─── GIVEN DATA ───
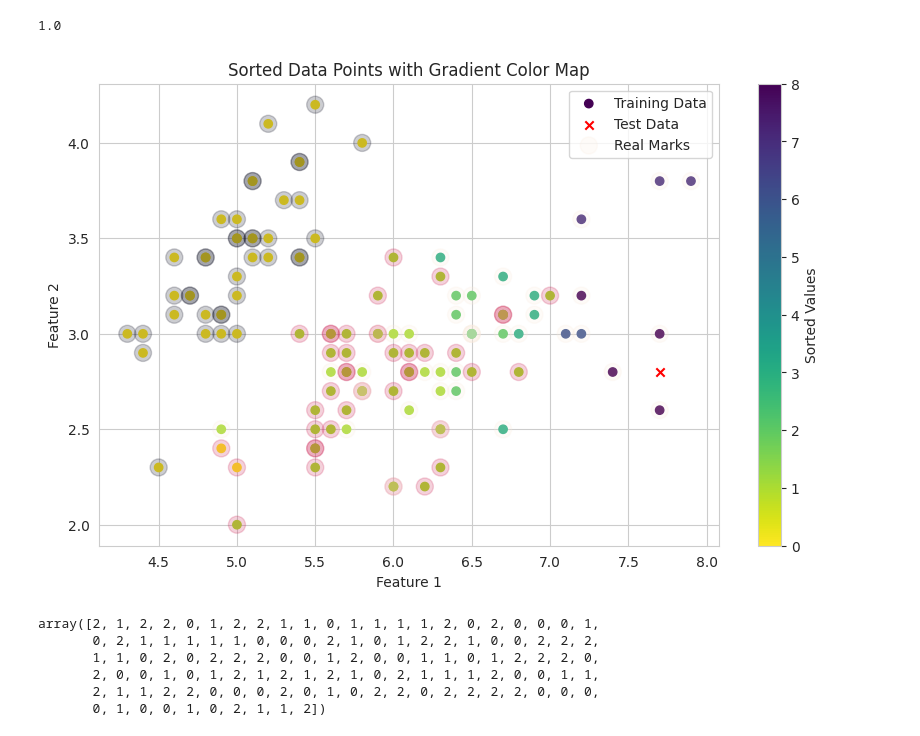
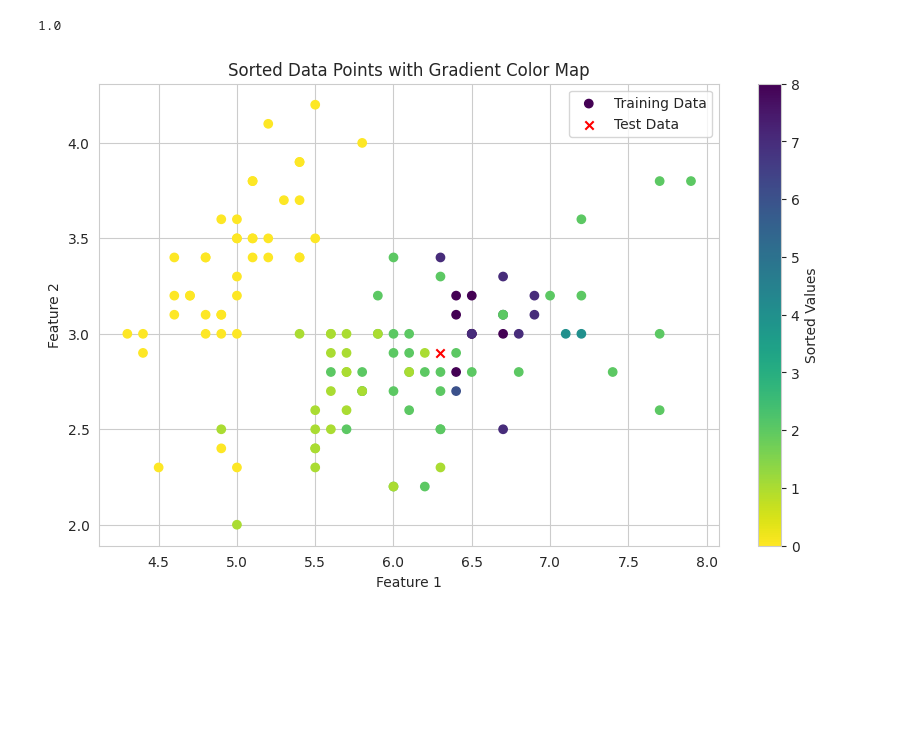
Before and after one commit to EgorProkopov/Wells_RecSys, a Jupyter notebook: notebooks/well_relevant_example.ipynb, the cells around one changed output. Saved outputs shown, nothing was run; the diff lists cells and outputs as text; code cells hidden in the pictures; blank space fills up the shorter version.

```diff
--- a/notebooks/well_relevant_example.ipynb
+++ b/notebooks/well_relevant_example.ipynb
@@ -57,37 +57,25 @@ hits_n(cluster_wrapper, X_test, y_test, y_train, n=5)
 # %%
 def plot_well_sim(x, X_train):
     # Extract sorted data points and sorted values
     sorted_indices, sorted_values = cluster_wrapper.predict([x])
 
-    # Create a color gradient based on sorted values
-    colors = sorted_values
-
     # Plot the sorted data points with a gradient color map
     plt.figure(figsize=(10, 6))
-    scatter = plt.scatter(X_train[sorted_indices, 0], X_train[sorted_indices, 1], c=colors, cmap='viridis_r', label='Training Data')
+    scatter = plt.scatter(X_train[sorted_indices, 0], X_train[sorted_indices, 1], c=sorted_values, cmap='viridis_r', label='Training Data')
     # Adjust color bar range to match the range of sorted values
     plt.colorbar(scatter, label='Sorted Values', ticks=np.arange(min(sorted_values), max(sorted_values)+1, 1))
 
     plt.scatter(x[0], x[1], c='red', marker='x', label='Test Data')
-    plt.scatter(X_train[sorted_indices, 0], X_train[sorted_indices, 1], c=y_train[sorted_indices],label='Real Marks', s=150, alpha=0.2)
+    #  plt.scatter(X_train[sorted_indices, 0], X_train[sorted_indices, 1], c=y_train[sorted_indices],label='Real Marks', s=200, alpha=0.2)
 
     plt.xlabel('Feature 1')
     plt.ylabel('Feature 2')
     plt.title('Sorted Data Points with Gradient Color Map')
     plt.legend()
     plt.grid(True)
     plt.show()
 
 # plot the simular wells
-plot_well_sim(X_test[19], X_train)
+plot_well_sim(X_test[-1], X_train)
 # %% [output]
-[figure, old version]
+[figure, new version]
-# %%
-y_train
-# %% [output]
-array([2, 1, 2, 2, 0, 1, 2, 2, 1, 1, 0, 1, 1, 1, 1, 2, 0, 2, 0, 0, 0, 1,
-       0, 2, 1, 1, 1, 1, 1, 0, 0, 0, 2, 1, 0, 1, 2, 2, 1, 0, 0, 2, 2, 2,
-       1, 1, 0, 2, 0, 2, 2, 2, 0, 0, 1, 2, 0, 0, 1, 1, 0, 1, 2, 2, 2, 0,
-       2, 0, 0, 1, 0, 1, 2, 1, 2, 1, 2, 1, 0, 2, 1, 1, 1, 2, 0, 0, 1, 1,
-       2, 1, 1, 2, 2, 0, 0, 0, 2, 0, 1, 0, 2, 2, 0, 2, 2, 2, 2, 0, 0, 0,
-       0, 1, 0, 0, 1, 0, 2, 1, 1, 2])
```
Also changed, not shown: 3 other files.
───
─── GIVEN DATA ───
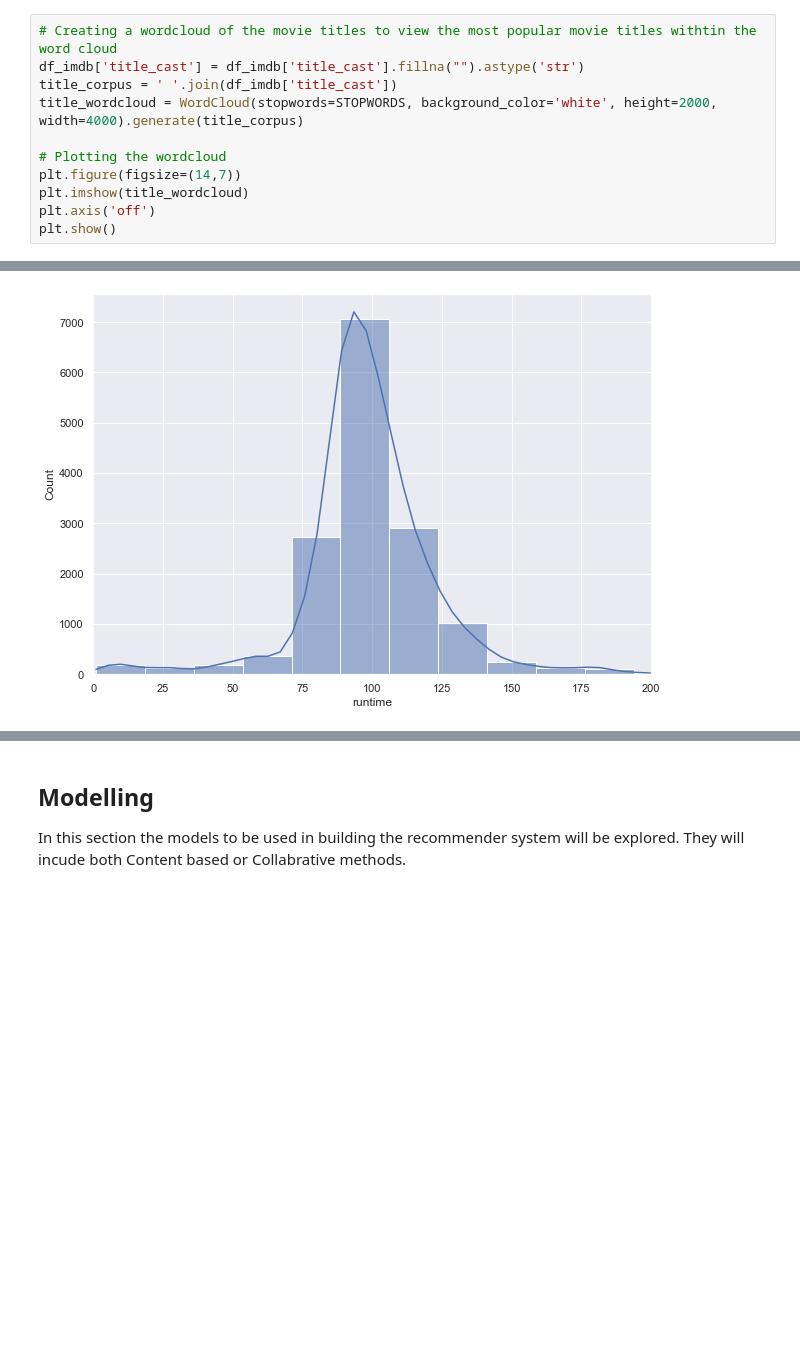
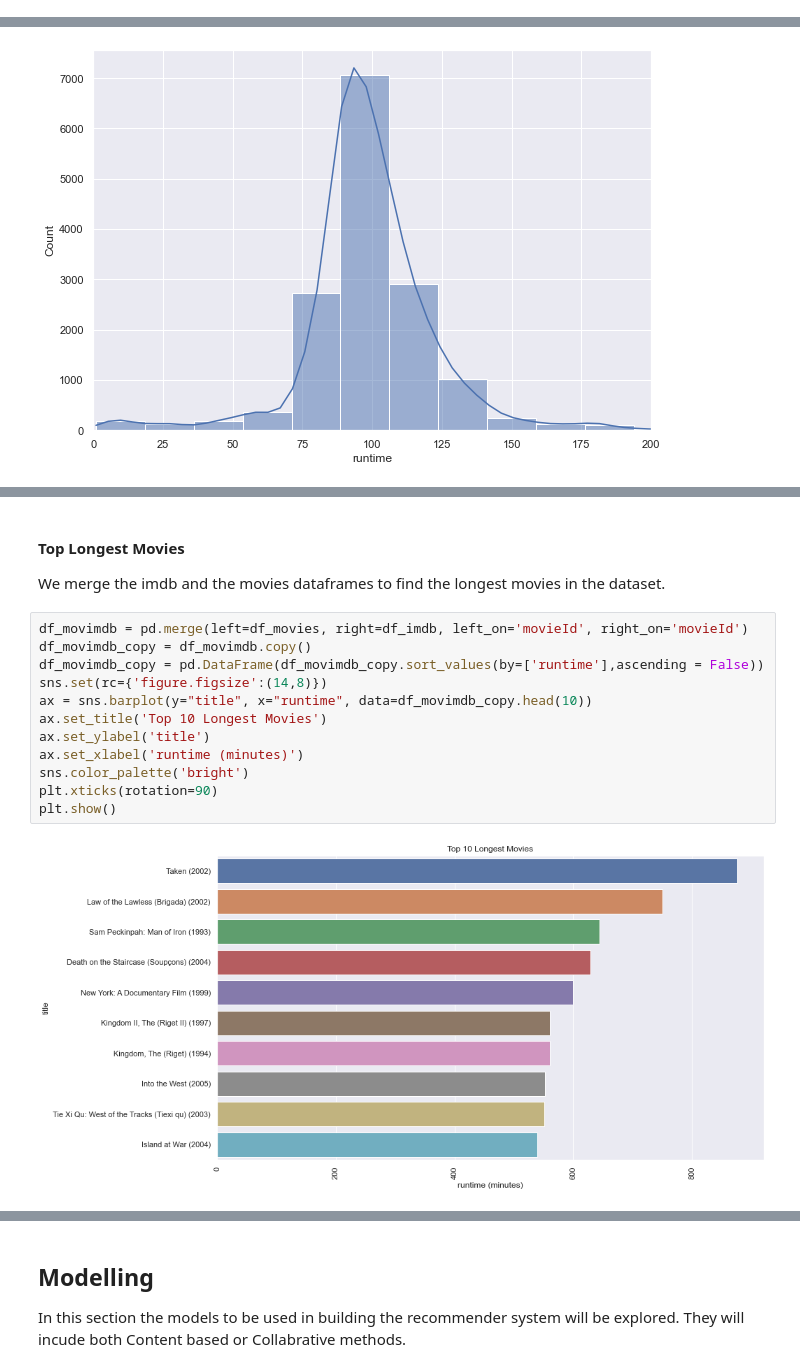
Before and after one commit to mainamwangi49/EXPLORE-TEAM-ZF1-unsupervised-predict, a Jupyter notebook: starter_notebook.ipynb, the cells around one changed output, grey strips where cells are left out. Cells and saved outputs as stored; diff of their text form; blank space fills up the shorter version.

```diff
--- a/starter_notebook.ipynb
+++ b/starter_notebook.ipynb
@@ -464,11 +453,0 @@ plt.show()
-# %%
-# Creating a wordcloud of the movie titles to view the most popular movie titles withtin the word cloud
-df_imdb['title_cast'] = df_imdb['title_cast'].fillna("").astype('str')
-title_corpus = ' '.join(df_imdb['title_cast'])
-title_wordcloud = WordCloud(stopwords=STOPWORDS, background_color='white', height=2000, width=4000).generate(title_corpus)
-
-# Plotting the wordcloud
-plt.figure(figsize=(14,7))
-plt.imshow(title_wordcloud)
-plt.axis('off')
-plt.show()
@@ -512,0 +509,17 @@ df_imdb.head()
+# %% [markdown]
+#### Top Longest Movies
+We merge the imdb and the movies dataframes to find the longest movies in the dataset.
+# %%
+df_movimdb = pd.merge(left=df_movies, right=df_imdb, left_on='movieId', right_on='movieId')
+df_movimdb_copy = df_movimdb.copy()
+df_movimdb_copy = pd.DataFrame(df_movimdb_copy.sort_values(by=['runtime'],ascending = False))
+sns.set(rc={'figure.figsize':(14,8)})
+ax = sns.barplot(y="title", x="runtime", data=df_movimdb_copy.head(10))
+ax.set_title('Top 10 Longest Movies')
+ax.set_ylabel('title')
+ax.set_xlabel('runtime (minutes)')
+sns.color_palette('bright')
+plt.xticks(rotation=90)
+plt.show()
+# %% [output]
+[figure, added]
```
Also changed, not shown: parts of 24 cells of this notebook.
───
─── GIVEN DATA ───
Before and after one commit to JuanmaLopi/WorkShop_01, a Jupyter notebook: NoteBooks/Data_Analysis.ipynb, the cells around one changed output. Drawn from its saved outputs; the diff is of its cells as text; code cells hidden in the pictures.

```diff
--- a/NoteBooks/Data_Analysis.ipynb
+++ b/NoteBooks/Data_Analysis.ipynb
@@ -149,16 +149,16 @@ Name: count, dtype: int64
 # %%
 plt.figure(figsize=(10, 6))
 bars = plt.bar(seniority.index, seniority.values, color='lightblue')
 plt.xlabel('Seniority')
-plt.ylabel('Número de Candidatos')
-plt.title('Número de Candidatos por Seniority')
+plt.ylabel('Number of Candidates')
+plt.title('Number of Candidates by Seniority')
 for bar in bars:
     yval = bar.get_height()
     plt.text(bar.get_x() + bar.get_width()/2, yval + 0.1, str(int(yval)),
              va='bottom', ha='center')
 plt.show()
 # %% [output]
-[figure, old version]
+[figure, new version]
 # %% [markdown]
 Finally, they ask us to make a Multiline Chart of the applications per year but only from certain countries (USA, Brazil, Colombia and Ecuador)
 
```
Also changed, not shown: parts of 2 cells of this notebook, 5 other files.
───
Every line of the material that includes the word "figure" needs to be copied.

* _EXERCISE ANSWER_
     plt.figure(figsize=(10, 6))
-[figure, old version]
+[figure, new version]
-plt.figure(figsize=(14,7))
+sns.set(rc={'figure.figsize':(14,8)})
+[figure, added]
 plt.figure(figsize=(10, 6))
-[figure, old version]
+[figure, new version]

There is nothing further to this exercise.